**Problem requirements:** Wherever the word "meta" occurs in the lines below, copy the whole line.

**Data to process:**
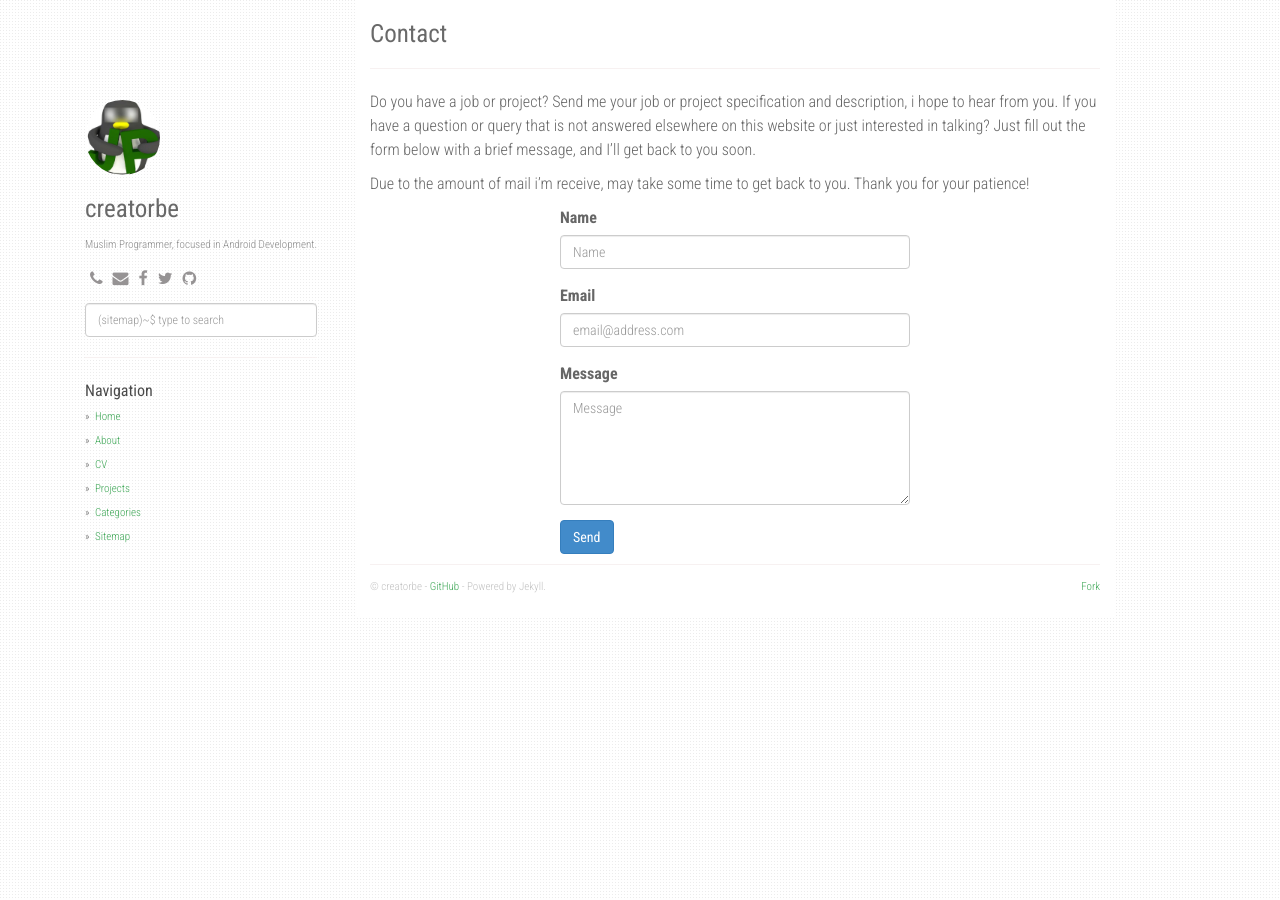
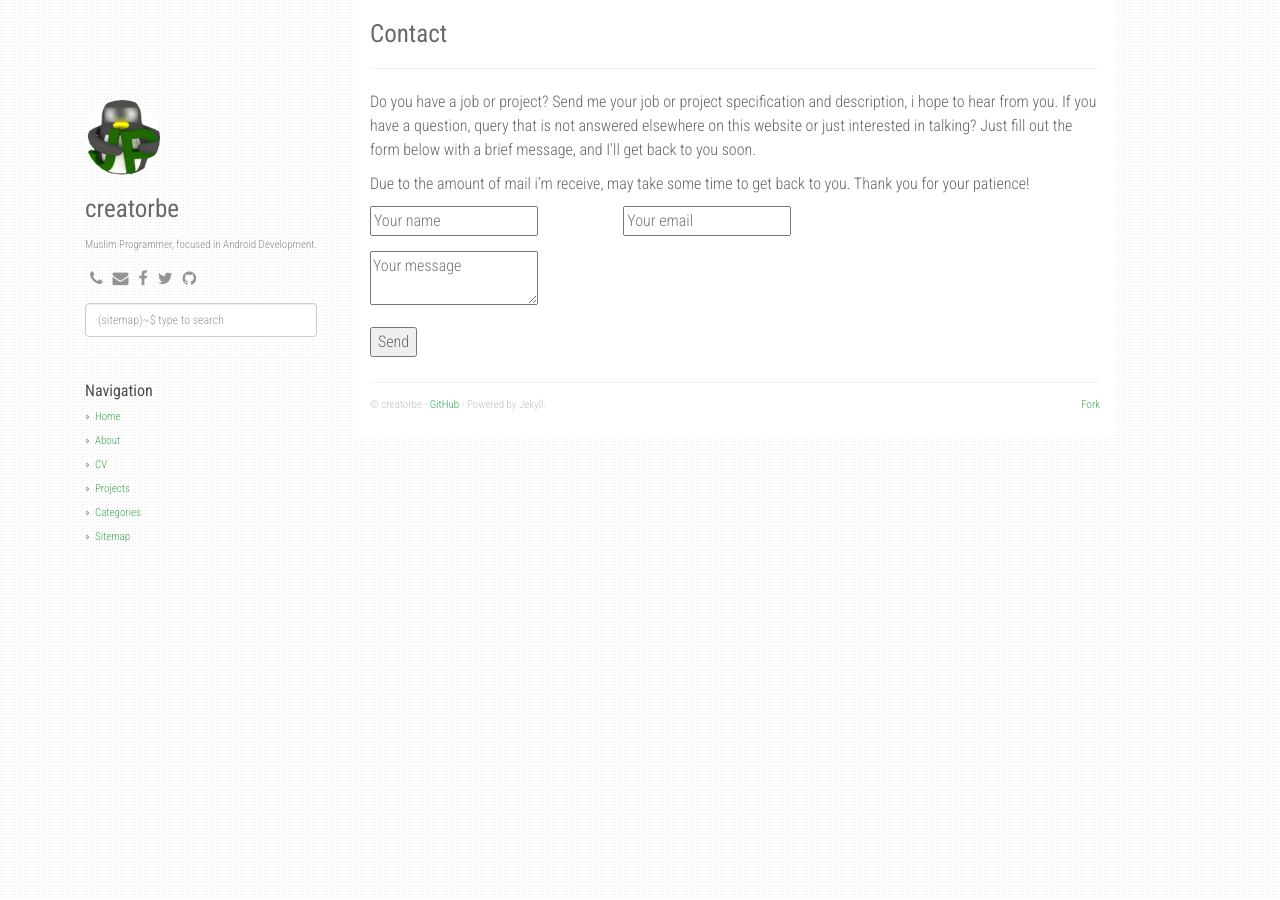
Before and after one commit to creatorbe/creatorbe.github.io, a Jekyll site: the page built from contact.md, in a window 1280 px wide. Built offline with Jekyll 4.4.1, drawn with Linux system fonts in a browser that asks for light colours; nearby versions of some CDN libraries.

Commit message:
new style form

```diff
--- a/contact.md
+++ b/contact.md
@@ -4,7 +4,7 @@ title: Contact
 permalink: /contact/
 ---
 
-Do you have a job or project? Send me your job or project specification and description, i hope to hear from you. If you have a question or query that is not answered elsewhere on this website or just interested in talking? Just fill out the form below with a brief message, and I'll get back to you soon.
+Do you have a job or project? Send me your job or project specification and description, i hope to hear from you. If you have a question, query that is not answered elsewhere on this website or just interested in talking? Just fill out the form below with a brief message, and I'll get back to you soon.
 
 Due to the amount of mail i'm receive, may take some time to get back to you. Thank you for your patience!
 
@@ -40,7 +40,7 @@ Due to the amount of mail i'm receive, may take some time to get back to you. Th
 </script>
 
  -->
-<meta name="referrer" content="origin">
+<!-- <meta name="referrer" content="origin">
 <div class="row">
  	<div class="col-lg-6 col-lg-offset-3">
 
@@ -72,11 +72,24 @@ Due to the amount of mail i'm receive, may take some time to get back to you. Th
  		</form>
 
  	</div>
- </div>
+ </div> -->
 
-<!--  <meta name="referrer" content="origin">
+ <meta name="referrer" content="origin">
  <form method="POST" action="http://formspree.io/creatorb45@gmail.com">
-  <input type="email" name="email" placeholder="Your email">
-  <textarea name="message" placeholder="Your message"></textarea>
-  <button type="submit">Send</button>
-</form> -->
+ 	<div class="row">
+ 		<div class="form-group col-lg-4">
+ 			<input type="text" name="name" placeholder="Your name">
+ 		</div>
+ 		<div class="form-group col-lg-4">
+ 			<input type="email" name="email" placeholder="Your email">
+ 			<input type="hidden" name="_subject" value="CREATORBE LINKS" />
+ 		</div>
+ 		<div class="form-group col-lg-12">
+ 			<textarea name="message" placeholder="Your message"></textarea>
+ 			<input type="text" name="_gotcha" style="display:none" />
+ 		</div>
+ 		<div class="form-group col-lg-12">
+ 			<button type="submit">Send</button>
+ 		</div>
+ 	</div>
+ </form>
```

**Completed exercise:**
-<meta name="referrer" content="origin">
+<!-- <meta name="referrer" content="origin">
-<!--  <meta name="referrer" content="origin">
+ <meta name="referrer" content="origin">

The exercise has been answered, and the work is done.